(TASK INPUT Opens)

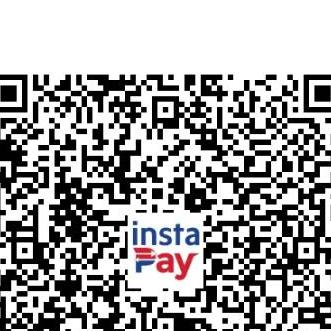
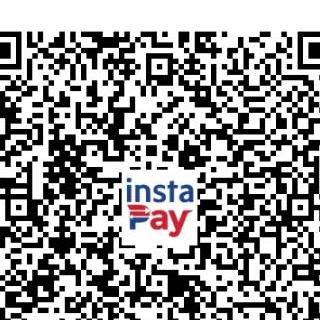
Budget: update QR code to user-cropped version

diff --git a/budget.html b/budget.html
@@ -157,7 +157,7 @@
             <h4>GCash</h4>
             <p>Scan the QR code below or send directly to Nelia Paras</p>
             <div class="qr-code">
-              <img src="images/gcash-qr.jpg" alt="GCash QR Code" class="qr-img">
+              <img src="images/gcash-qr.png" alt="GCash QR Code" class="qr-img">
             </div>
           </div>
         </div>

(TASK INPUT Closes)
(TASK INPUT Opens)

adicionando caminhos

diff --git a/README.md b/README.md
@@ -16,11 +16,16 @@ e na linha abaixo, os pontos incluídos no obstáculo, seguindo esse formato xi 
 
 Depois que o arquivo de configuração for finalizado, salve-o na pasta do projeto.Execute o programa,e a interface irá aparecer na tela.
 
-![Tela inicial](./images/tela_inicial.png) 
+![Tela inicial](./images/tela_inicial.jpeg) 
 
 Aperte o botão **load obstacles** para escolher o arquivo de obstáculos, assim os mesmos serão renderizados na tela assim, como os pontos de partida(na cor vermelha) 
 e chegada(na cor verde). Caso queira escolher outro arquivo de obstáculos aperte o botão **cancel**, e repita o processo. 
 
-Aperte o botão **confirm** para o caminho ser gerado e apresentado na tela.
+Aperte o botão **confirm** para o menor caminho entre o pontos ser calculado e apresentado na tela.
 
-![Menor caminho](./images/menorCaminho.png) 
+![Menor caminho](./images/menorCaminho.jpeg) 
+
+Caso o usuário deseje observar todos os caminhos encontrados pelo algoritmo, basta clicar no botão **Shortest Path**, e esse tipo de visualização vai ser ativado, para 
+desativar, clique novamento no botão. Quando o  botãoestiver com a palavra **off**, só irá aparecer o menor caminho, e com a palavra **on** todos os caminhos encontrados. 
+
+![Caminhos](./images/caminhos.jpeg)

(TASK INPUT Closes)

Within the entries, how many lines contain the word "arquivo"? Answer with a number alone.

3